> [TASK DIRECTIONS]:
In the records below, find each line with the word "import" and copy it.

[Web page revision data]
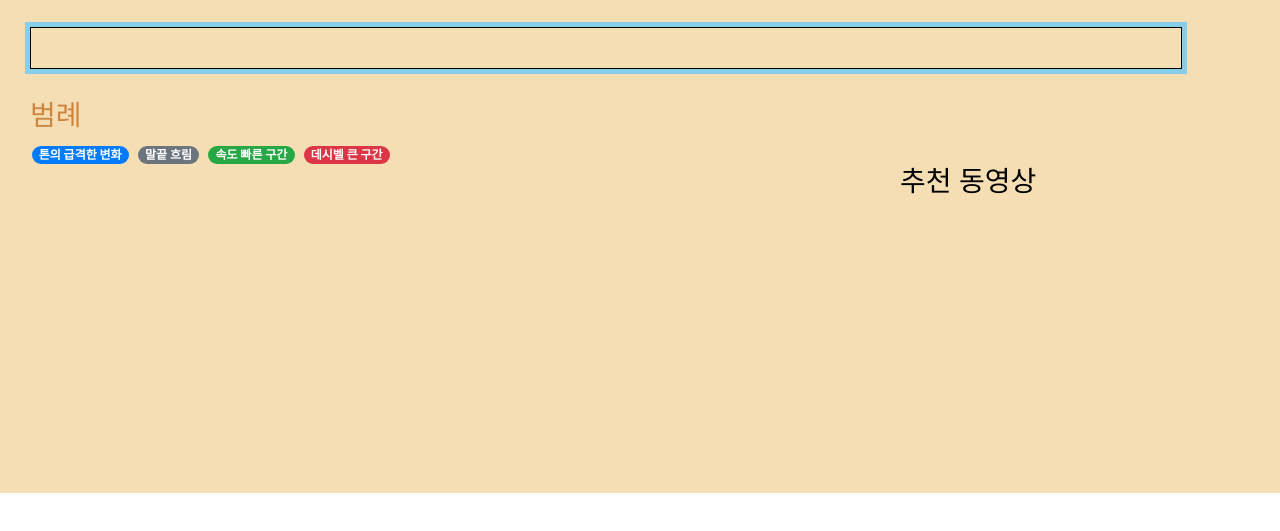
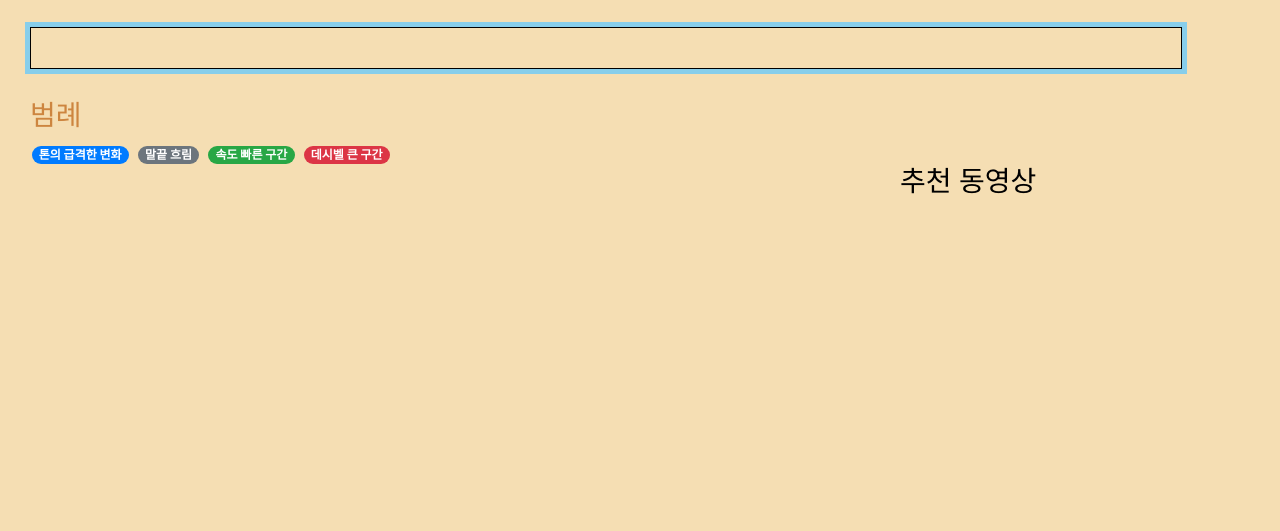
Before and after one commit to hayanmind/kaist-capstone-2018-spring, a React app in the folder react/: page / in a window 1280 px wide. Shown: the part 207-738 px from the top of the page. Built offline with nearby package versions, Linux system fonts and the light colour scheme.

Commit message:
no message

```diff
--- a/react/src/containers/app.css
+++ b/react/src/containers/app.css
@@ -1,6 +1,6 @@
 .container {
   background-color: wheat;
-  height: 700px;
+  height: 1000px;
   width: 100%;
 }
 .headline {
--- a/react/src/containers/app.js
+++ b/react/src/containers/app.js
@@ -6,6 +6,7 @@ import styles from './app.css';
 import 'bootstrap/dist/css/bootstrap.min.css';
 import 'bootstrap';
 import { loadApp } from 'actions/app';
+
 
 type Props = {
   dispatch: () => void,
```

> [YOUR RESPONSE]:
@@ -6,6 +6,7 @@ import styles from './app.css';
 import 'bootstrap/dist/css/bootstrap.min.css';
 import 'bootstrap';
 import { loadApp } from 'actions/app';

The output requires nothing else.